Its bass was actually quite comparable to my Swiss floorstanders properly amplified – focused, fabulously elastic, texturally generous, admirably deep and upon demand capable of hitting like a sledge hammer. Whilst the Echo's End wasn't as powerful, direct and edge-limned as the Pacific, it remained respectably muscular, coherent and tight. The more the Echo's End was on the job, the more it struck me as being voiced similarly to my Trilogy 925 integrated. Both are equally persuasive, dark, substantial, smooth, saturated, easy and elegant. Just so, the Lithuanian gave up some of the 925's heft and warmth to gain more points on openness and speed instead. It would be quite accurate to place this DAC somewhere between the 925 and its pre-power 993/903 siblings. In the same context the Pacific DAC would be Trilogy's far pricier 915R and 995R combo. This rough sketch might be helpful to know where today's item and its sparring partner landed though it of course was an oversimplification. It missed the bigger picture.

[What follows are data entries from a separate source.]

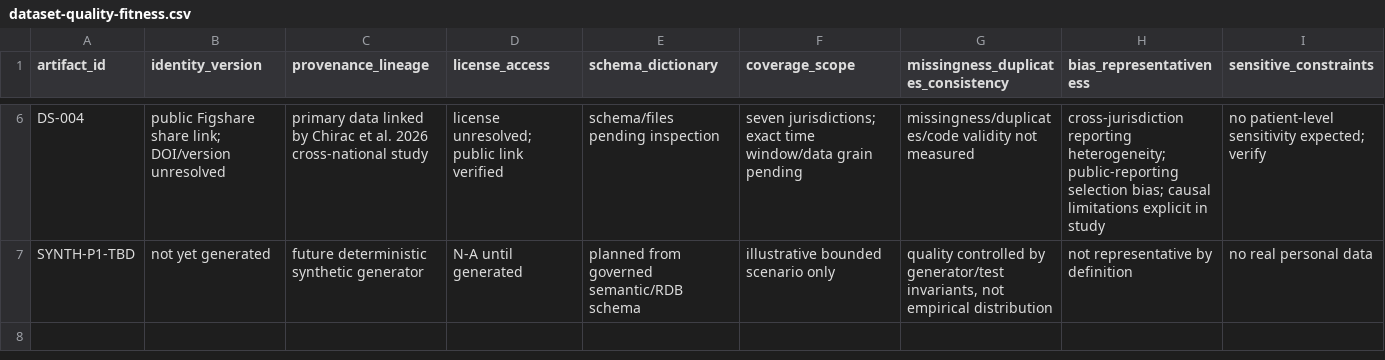
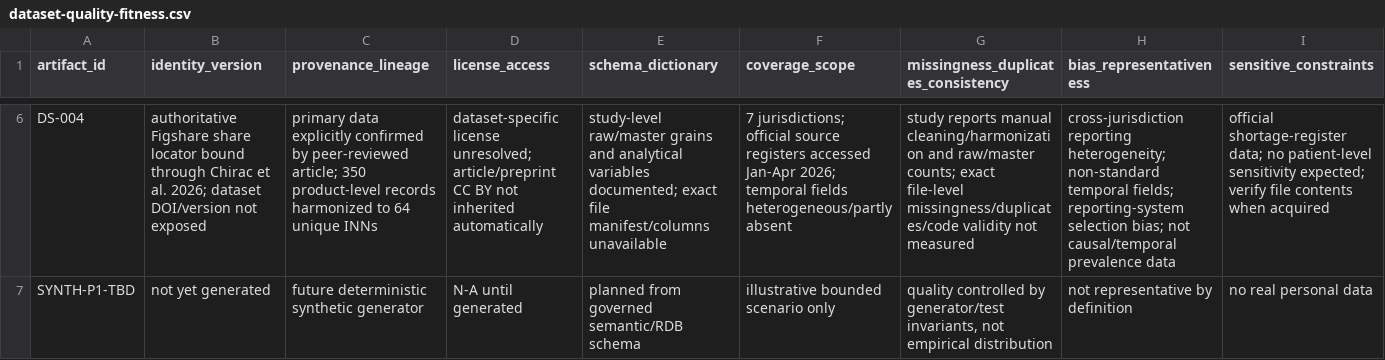
Before and after one commit to ArazSaieArasi3/SemRisk, a CSV file: datasets/dataset-quality-fitness.csv, drawn as a sheet; only a part is shown, gaps mark what is left out; the diff covers the shown part only; the diff names each change by its address in the sheet, - before the commit and + after, or states it on an @@ line.

Commit message:
W1 data: refine dataset quality and fitness decisions

```diff
--- a/datasets/dataset-quality-fitness.csv
+++ b/datasets/dataset-quality-fitness.csv
-B6 (identity_version): public Figshare share link; DOI/version unresolved
+B6 (identity_version): authoritative Figshare share locator bound through Chirac et al. 2026; dataset DOI/version not exposed
-C6 (provenance_lineage): primary data linked by Chirac et al. 2026 cross-national study
+C6 (provenance_lineage): primary data explicitly confirmed by peer-reviewed article; 350 product-level records harmonized to 64 unique INNs
-D6 (license_access): license unresolved; public link verified
+D6 (license_access): dataset-specific license unresolved; article/preprint CC BY not inherited automatically
-E6 (schema_dictionary): schema/files pending inspection
+E6 (schema_dictionary): study-level raw/master grains and analytical variables documented; exact file manifest/columns unavailable
-F6 (coverage_scope): seven jurisdictions; exact time window/data grain pending
+F6 (coverage_scope): 7 jurisdictions; official source registers accessed Jan-Apr 2026; temporal fields heterogeneous/partly absent
-G6: missingness/duplicates/code validity…
+G6: study reports manual cleaning/harmonization and raw/master counts; exact file-level missingness/duplicates/code validity…
-H6 (bias_representativeness): …reporting heterogeneity; public-reporting selection bias; causal limitations explicit in study
+H6 (bias_representativeness): …reporting heterogeneity; non-standard temporal fields; reporting-system selection bias; not causal/temporal prevalence data
-I6 (sensitive_constraints): no patient-level sensitivity expected; verify
+I6 (sensitive_constraints): official shortage-register data; no patient-level sensitivity expected; verify file contents when acquired
```
Also changed, not shown: 31 edited cells elsewhere in this file.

Speaking in formats, it's tempting to label my reference DAC as a high-rate PCM case with several twists, today's as a typical DSD type. Music in DSD tends to sound less chiseled, aggressive and digital, more moist, sweet, soft and tactile. It puts endorphins before measures which aim to display everything as crystalline as can be. The Echo's End focused on qualities related to pleasantly undisturbed flow, not informational overload. My ears found that voicing tastefully done. Right from the start the Echo's End introduced itself as a great performer for the money. In time it flourished into a major overachiever. I wouldn't change one thing. Never had I the urge to ponder potential sonic improvements. I found it too vivid, seasoned, coherent and pleasant to bother imagining anything else. Each time the Echo's End was on, I felt instantly immersed in its reality and always enjoyed the ride. Its inherently forgiving approach on repertoire of lesser quality enabled stress-free voyages beyond my usual musical destinations. If after switching from a product five times costlier like my LampizatOr, that were the only conclusion, it pretty much would have said all there needed to be said.